Every day, the Earth receives more energy from the sun than mankind uses in a year. Still, solar energy remains a tiny sliver in the global energy mix. Falling prices and better efficiency could change this, but can it happen fast enough?
When it comes to meeting energy needs, humanity has not been able to eliminate the middle man. The energy we use today comes from the sun, but we get it indirectly. Sunrays fed countless generations of plants and organisms millions of years ago, which we now use to burn to produce electricity, heat our homes, and run our cars. Its heat also strikes up the winds that we use to sail ships and run turbines. Despite our dependence on the sun, mankind has still not fully realized the potential of harnessing the sun’s vast energy directly.
Worldwide Importance and Future Trends
Even with steady annual growth, the International Energy Agency says solar energy – combined with wind and geothermal power – still only supplies less than one percent of the world’s energy. In Germany, the global solar market leader, solar supplies around 0.3 percent of national electricity demand; in the United States, it supplies less than 0.1 percent.
The UN’s annual “Global Trends in Sustainable Development” report said that the solar sector attracted 16 percent of the 70 billion U.S. dollars invested in renewable technology in 2006 – behind wind (38 percent) and biofuels (26 percent). According to the World Energy Council, solar water heating market is growing at a rate of around 20 percent a year, and solar PV at 35 percent.
If the costs of solar technology continue to drop, it has a chance to compete with other forms of energy production. In places like sunny California, solar has already reached “grid parity,” which means the costs of producing solar power are now competitive with conventional energy production even without government subsidies. Sinking production costs would allow solar power to eventually join or even replace coal, gas, and oil as a primary energy source by the end of the century, which some experts say is possible.
Global Resources and Producers
The amount of solar energy that reaches the Earth’s surface every 20 days exceeds the energy trapped up in all of the planet’s coal, oil, and natural gas reserves. The trick is finding cost-effective and efficient ways of converting this abundant resource into usable energy.
Currently, there are two main ways of doing so. Photovoltaic (PV) panels, thin pieces of crystalline silicon, transfer sunlight directly into electricity. Solar thermal collectors, on the other hand, are used to heat water for domestic or industrial use and to run steam power plants.
Germany is the world’s leading producer of PV and solar heating technology and energy. In 2006 alone, 968 Megawatts (MW) of PV was installed in Germany. Japan, which added 292 MW last year, is also an important market and exporter of PV technology. China is aggressively adding solar systems to its energy mix. The country already consumes half of all solar-heated water in the world, and aims to increase solar water heater coverage by 50 percent by 2010. China is also emerging as an important producer and consumer of PV cells, which the government is integrating in remote and urban area.

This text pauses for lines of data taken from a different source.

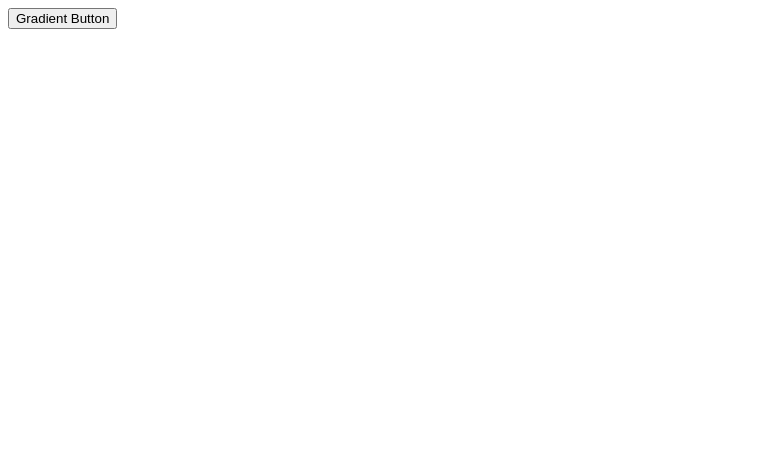
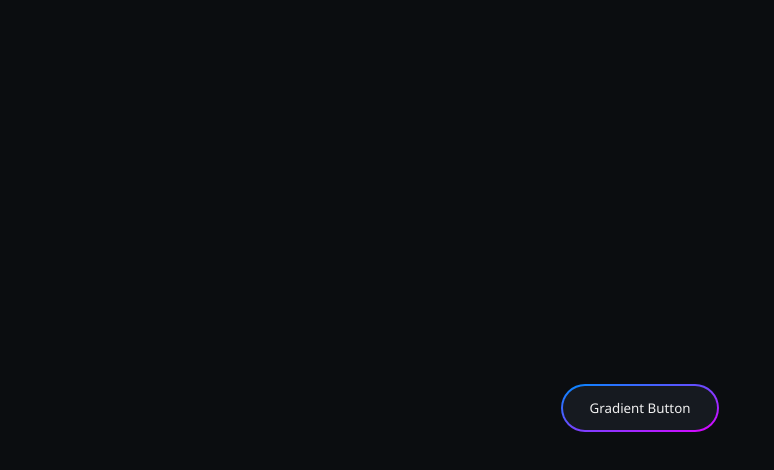
Before and after one commit to bell-ohh/gb_button, a plain HTML site: page index.html in a window 1280 px wide. Shown: the whole page, without its empty margins (0-774 px from the left). Drawn offline with Linux system fonts and the light colour scheme; the site is published under a folder, as on GitHub Pages, so addresses that start at the root find nothing.

Commit message:
added css file

```diff
--- a/index.html
+++ b/index.html
@@ -5,7 +5,7 @@
     <meta charset="UTF-8">
     <meta name="viewport" content="width=device-width, initial-scale=1.0">
     <title>CSS Border Button</title>
-    <link rel="stylesheet" href="/stylesheet.css">
+    <link rel="stylesheet" href="stylesheet.css">
 </head>
 
 <body>
```
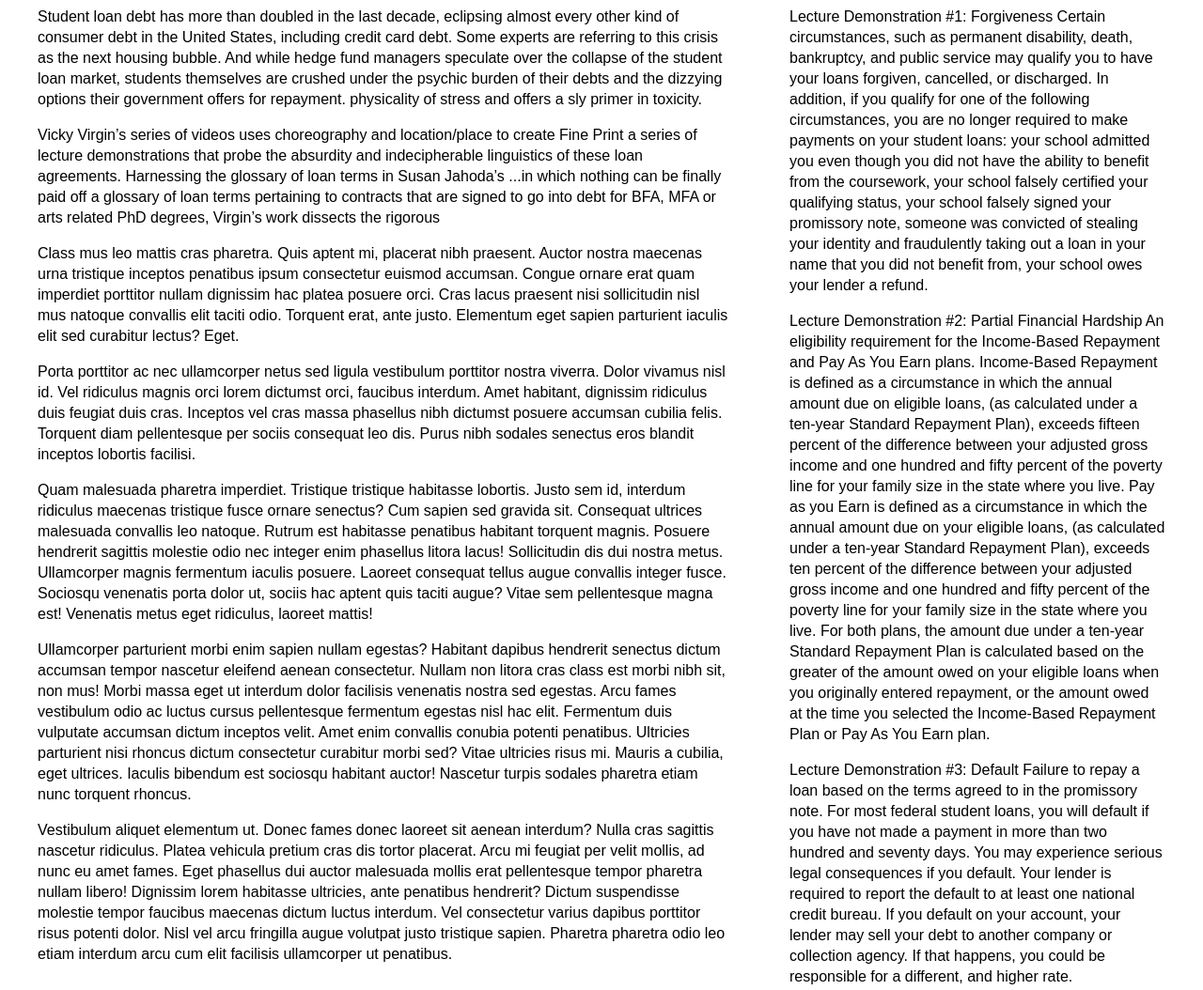
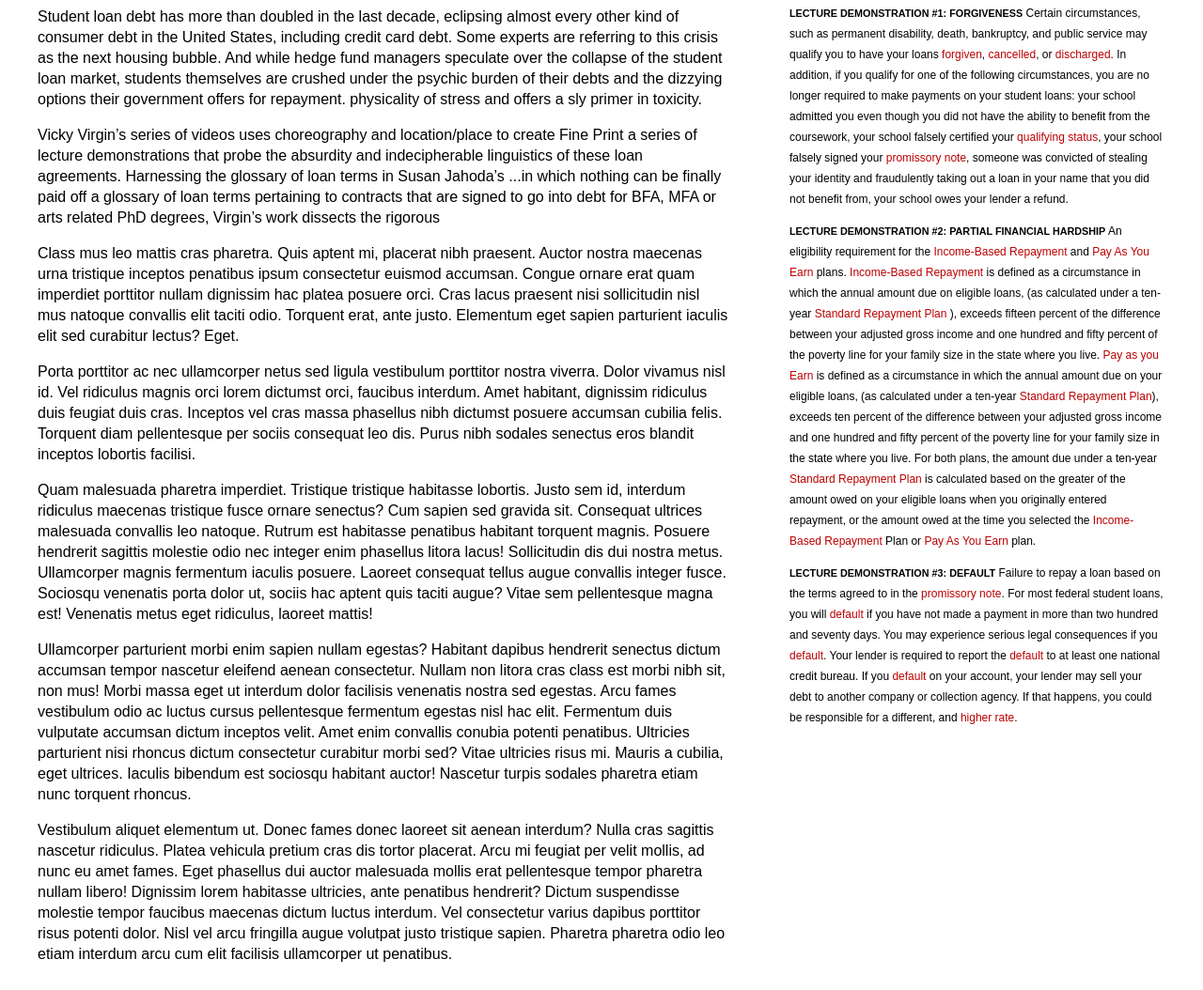
Before and after one commit to jboolean/fineprint, a plain HTML site: page index.html in a window 1280 px wide. Shown: the part 847-1901 px from the top of the page at 94% size. Drawn offline with Linux system fonts and the light colour scheme; a web font is replaced by a local one.

Commit message:
Style loan terms

```diff
--- a/index.css
+++ b/index.css
@@ -191,6 +191,20 @@ h1 {
   flex-basis: 400px;
   flex-shrink: 0;
   flex-grow: 0;
+  font-size: 12px;
+}
+
+.loanTerms b {
+  color: #bb0000;
+  font-weight: inherit;
+}
+
+.loanTermHeading {
+  font-family: pragmatica-extended, Arial, sans-serif;
+  font-weight: 700;
+  font-style: normal;
+  text-transform: uppercase;
+  font-size: 90%;
 }
 
 @media screen and (max-width: 864px) {
--- a/index.html
+++ b/index.html
@@ -93,33 +93,33 @@
         </div>
         <div class="loanTerms">
           <p>
-          Lecture Demonstration #1: Forgiveness
+          <span class="loanTermHeading">Lecture Demonstration #1: Forgiveness</span>
           Certain circumstances, such as permanent disability, death, bankruptcy, and public service may qualify you to have your
-          loans forgiven, cancelled, or discharged. In addition, if you qualify for one of the following circumstances, you are no
+          loans <b>forgiven</b>, <b>cancelled</b>, or <b>discharged</b>. In addition, if you qualify for one of the following circumstances, you are no
           longer required to make payments on your student loans: your school admitted you even though you did not have the
-          ability to benefit from the coursework, your school falsely certified your qualifying status, your school falsely signed
-          your promissory note, someone was convicted of stealing your identity and fraudulently taking out a loan in your name
+          ability to benefit from the coursework, your school falsely certified your <b>qualifying status</b>, your school falsely signed
+          your <b>promissory note</b>, someone was convicted of stealing your identity and fraudulently taking out a loan in your name
           that you did not benefit from, your school owes your lender a refund.
           </p>
           <p>
-          Lecture Demonstration #2: Partial Financial Hardship
-          An eligibility requirement for the Income-Based Repayment and Pay As You Earn plans. Income-Based Repayment is defined
-          as a circumstance in which the annual amount due on eligible loans, (as calculated under a ten-year Standard Repayment
-          Plan), exceeds fifteen percent of the difference between your adjusted gross income and one hundred and fifty percent of
-          the poverty line for your family size in the state where you live. Pay as you Earn is defined as a circumstance in which
-          the annual amount due on your eligible loans, (as calculated under a ten-year Standard Repayment Plan), exceeds ten
+          <span class="loanTermHeading">Lecture Demonstration #2: Partial Financial Hardship</span>
+          An eligibility requirement for the <b>Income-Based Repayment</b> and <b>Pay As You Earn</b> plans. <b>Income-Based Repayment</b> is defined
+          as a circumstance in which the annual amount due on eligible loans, (as calculated under a ten-year
+          <b>Standard Repayment Plan </b>), exceeds fifteen percent of the difference between your adjusted gross income and one hundred and fifty percent of
+          the poverty line for your family size in the state where you live. <b>Pay as you Earn</b> is defined as a circumstance in which
+          the annual amount due on your eligible loans, (as calculated under a ten-year <b>Standard Repayment Plan</b>), exceeds ten
           percent of the difference between your adjusted gross income and one hundred and fifty percent of the poverty line for
-          your family size in the state where you live. For both plans, the amount due under a ten-year Standard Repayment Plan is
+          your family size in the state where you live. For both plans, the amount due under a ten-year <b>Standard Repayment Plan</b> is
           calculated based on the greater of the amount owed on your eligible loans when you originally entered repayment, or the
-          amount owed at the time you selected the Income-Based Repayment Plan or Pay As You Earn plan.
+          amount owed at the time you selected the <b>Income-Based Repayment</b> Plan or <b>Pay As You Earn</b> plan.
           </p>
           <p>
-          Lecture Demonstration #3: Default
-          Failure to repay a loan based on the terms agreed to in the promissory note. For most federal student loans, you will
-          default if you have not made a payment in more than two hundred and seventy days. You may experience serious legal
-          consequences if you default. Your lender is required to report the default to at least one national credit bureau. If
-          you default on your account, your lender may sell your debt to another company or collection agency. If that happens,
-          you could be responsible for a different, and higher rate.
+          <span class="loanTermHeading">Lecture Demonstration #3: Default</span>
+          Failure to repay a loan based on the terms agreed to in the <b>promissory note</b>. For most federal student loans, you will
+          <b>default</b> if you have not made a payment in more than two hundred and seventy days. You may experience serious legal
+          consequences if you <b>default</b>. Your lender is required to report the <b>default</b> to at least one national credit bureau. If
+          you <b>default</b> on your account, your lender may sell your debt to another company or collection agency. If that happens,
+          you could be responsible for a different, and <b>higher rate</b>.
           </p>
 
         </div>
```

The energy output of photovoltaic and solar heating depends on the size location of the system. Most areas receive ample sunlight, but deserts that seldom get cloud cover are better suited for solar energy production.
Standard PV cells have an energy conversion rate of 6 to 8 percent, meaning that 6 to 8 percent of all solar power absorbed is turned into energy. Some prototypes have already achieved conversion rates of more than 40 percent, but are still too expensive for mass-market production. Solar heaters utilize solar collectors that are significantly more efficient. Current collectors turn between 60 to 70 percent of absorbed sunlight into heat.
Concentrated solar thermal systems use mirrors to reflect sunlight onto a tower, producing extremely hot temperatures to boil water or other fluids and produce steam to drive a thermal power plant. An 11 MW concentrating solar power plant was completed near Seville, Spain in March 2007. A 154 MW facility is planned in Australia, and a 500 MW system in California’s Mojave Desert.
Environmental Impact and Drawbacks
Manufacturing and installing solar systems requires energy, and as with almost any industrial activity, involves handling hazardous materials, such as arsenic and cadmium. Mass production of PV cells is sometimes marred by shortages of quality silicon. Large-scale solar power plants also take up lots of land.
Overall, however, the environmental impacts of switching to solar energy are positive. Solar heaters require significantly less fossil energy input than natural gas and electric systems. PV systems are cleaner energy producers compared to coal and oil. Greenhouse gas emissions of solar PV plant including production and installation are eight times less than that of a coal-fired plant.
The initial costs of solar heating and PV systems, however, prevent many homeowners from installing them. But falling costs and subsidies have helped sustain market growth in some countries. Like with wind turbines, another technical problem is effectively storing solar energy to provide power throughout nights and cloudy days.